Task directions -> Whenever the string "output" turns up in a line of the data below, copy that line.

Record excerpts ->
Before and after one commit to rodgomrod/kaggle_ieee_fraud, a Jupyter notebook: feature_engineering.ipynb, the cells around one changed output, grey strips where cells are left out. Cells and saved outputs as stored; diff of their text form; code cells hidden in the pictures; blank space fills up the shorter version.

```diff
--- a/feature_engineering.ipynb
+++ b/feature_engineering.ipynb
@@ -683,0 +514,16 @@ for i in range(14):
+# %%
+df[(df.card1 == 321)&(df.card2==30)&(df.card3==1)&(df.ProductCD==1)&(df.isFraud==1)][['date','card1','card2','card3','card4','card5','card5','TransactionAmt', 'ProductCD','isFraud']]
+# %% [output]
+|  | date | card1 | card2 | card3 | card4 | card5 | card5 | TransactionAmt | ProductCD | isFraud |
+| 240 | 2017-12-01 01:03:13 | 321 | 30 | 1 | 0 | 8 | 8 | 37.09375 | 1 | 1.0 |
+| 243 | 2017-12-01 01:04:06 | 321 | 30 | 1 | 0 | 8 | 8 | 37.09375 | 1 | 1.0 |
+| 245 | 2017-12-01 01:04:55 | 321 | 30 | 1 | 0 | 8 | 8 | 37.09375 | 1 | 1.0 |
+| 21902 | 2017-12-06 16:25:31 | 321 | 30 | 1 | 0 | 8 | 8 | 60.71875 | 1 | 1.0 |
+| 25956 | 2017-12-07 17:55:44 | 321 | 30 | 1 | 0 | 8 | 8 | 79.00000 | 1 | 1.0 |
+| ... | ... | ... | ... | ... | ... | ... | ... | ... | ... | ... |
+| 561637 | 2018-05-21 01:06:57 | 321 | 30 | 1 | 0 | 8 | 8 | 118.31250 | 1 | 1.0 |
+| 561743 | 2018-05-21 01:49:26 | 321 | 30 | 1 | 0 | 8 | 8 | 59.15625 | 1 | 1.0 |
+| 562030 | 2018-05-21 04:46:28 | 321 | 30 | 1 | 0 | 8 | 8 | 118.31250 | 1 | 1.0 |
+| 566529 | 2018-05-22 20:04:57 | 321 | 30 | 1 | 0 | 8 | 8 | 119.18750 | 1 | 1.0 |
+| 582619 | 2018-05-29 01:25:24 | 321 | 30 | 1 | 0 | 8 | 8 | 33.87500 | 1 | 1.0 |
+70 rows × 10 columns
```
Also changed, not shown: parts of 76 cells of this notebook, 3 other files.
---
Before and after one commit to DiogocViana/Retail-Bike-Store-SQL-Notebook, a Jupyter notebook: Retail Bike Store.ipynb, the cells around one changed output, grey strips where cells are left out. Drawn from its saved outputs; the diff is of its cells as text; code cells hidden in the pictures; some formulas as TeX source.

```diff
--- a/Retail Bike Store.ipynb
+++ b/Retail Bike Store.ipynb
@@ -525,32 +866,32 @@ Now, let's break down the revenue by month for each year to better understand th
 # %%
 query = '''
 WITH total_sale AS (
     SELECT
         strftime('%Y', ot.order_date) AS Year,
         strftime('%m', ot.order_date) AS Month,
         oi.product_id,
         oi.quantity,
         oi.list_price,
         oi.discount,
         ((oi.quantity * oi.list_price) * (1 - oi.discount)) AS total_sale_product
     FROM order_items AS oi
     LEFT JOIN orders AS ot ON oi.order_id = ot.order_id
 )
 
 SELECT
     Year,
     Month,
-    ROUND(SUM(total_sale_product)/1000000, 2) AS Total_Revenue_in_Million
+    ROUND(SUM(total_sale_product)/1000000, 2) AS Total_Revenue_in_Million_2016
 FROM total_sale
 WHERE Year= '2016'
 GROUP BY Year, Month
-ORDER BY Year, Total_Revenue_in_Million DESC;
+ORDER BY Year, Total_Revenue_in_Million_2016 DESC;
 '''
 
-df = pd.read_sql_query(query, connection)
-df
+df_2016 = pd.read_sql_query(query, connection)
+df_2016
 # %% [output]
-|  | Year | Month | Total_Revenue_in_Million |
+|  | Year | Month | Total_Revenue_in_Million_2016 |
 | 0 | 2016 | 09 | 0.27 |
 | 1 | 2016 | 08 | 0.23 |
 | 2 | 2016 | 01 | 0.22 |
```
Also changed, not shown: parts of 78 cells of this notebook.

Answer section ->
Before and after one commit to rodgomrod/kaggle_ieee_fraud, a Jupyter notebook: feature_engineering.ipynb, the cells around one changed output, grey strips where cells are left out. Cells and saved outputs as stored; diff of their text form; code cells hidden in the pictures; blank space fills up the shorter version.
+# %% [output]
Before and after one commit to DiogocViana/Retail-Bike-Store-SQL-Notebook, a Jupyter notebook: Retail Bike Store.ipynb, the cells around one changed output, grey strips where cells are left out. Drawn from its saved outputs; the diff is of its cells as text; code cells hidden in the pictures; some formulas as TeX source.
 # %% [output]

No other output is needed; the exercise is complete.